yes daniel i do, the dell is connected to the dvi and i have a samsung 913v connected to the vga. while the dell is brighter than the samsung (both calibrated) the color rendition is still truer on the dell. i think ray and jonathan hit the nail on the head: as well as i can calibrate it, the images that are printed out are best viewed in daylight, where the colors jump out more, and the print doesnt look so dark. this seems to be especially true when i print on premium luster and colorlife photo paper (epson). on those two papers the print is remarkably similar to what i see on screen when i view them in daylight. however with the enhanced matte and the velvet fine art even in daylight there is still not as much "life" in the pictures as there seems to be on the screen. as for my printing procedure i believe i am doing everything right. th eonly thing i dont do yet is softproofing, and i am now going to read more about it and how to do it and practice that a bit. i need a break from calibrating this monitor...hopefully softproofing is easier to learn and apply!!
thanks again guys...
amnon
Title: dell 2405
Post by: jani on August 17, 2005, 05:01:13 AM
Quote
Of course if you are right (and you frequently are on matters photographic   ), then the Dell 2405 would appear to be a monitor that is capable of being accurately calibrated despite what Daniel has been saying on this matter. Perhaps Jani now wonders why he returned his.
Well, Dell still hasn't come around to dealing with the shipping.

And there were other problems with calibration that I mentioned, such as the complete inability of the spectrophotometer to notice adjustments in individual RGB colors when I calibrated for a brighter target. I only achieved some degree of predictability (in terms of repeated, near-identical results) when I turned down the brightness in the ATI Catalyst Control Panel, and that showed visible, horrible results in a granger test chart.

That the spectrophotometer actually worked - with repeatable, near-identical results - for a dimmer monitor (my old Samsung 710T) seemed definitely to indicate that it had to do with the Dell's brightness being out of range for the sensor.

Maybe there is enough sample variation between the Dell monitors that this isn't an inherent problem, but I'm not willing to ask for a new monitor, wait another month, try again, lather, rinse, repeat until I get one that actually works.

And after making it work, I'd have to redecorate to get the correct ambient lighting. ::
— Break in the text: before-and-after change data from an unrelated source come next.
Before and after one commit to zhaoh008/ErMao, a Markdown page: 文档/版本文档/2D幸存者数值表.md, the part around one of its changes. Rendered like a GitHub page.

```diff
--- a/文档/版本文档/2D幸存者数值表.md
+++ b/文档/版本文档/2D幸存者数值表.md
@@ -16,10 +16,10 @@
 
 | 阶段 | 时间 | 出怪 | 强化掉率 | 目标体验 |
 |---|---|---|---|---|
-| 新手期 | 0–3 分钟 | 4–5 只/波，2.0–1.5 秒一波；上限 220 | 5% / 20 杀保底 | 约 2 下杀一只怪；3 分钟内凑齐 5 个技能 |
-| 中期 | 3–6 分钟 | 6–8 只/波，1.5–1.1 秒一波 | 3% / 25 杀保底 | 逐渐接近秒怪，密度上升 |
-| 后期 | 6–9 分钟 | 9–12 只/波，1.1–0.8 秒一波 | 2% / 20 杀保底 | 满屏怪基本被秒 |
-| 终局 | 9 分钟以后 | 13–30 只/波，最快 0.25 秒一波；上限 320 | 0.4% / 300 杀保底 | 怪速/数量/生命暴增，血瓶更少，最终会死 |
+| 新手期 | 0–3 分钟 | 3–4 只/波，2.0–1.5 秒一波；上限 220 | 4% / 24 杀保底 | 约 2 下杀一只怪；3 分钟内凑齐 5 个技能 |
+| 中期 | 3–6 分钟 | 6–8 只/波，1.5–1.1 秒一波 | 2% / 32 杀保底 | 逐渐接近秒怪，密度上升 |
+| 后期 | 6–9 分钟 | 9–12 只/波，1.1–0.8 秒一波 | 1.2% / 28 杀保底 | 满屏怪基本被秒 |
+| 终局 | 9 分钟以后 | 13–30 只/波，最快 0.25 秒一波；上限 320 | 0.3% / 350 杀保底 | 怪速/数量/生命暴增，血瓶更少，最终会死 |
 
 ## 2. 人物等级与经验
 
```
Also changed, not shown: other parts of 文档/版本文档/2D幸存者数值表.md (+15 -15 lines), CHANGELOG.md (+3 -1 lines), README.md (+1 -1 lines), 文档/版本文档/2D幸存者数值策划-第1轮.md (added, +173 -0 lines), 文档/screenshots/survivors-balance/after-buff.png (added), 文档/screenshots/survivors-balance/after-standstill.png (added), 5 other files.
I'm not discounting that I may have to do something about the ambient lighting anyway, but perhaps I can do that without making it too bright inside.
Title: dell 2405
Post by: Ray on July 28, 2005, 11:47:00 AM
Quote
I ordered the same model on June 24th, and my sample arrived yesterday. It's huge, but consider that praise.
I'm getting conflicting reports on the net regarding the blacks. Some say they are still not as good as a CRT. That extra real estate should be good for photoshop, but I hate having to compromise on quality. The PVA technology (patterned vertical alignment) is supposed to be a major improvement. How do you find the image quality in general, compared to a CRT? For a lower price than the Dell 2405 in Australia I can get a LaCie 22" CRT with a dot pitch of 0.24mm and maximum resolution of 2048x1536, which I guess would be more accurate than all but the most expensive LCD monitors. I'm undecided  :D .
Title: dell 2405
Post by: Jonathan Wienke on July 31, 2005, 07:21:41 PM
There's always the Samsung 213T. It's not the fanciest LCD technology, but luminance with default settings is about 120 cd/m (down from approximately 140 a year ago when it was new) and it calibrates very nicely.
Title: dell 2405
Post by: Ray on August 01, 2005, 02:40:04 AM
Quote
Or they're using a calibration device that isn't as good as some others available. See

http://www.drycreekphoto.com/Learn/monitor...ation_tools.htm (http://www.drycreekphoto.com/Learn/monitor_calibration_tools.htm)
Well it's not necessarily a matter of using a calibration device that's not as good as some others, but more like using a calibration device that complements the monitor or is the most compatible with the monitor.

The Dry Creek results you refer to support this. ColorVision Spyder2 is not particularly good on any of the monitors in the Dry Creek analysis, even the Sony Artisan. But all of the Dry Creek results are comparing the performance of different calibrators against a particular monitor. One cannot draw any conclusions about the relative performance of any particular monitor/calibrator combination.

It so happens I recently received in the mail, shipped all the way from the US of A, an X-rite DTP94 spyder with ColorEyes software. I look forward to testing this on all my monitors which include a very average 17" Sony SDM-S74 LCD which I bought to play around with my 64 bit system, but will eventually hand it down to my ex wife (the monitor, not the 64 bit system). Of course the DTP94 does not support 64 bit operating systems. (Didn't these manufacturers and software developers know that 64 bit was on its way  ??? ).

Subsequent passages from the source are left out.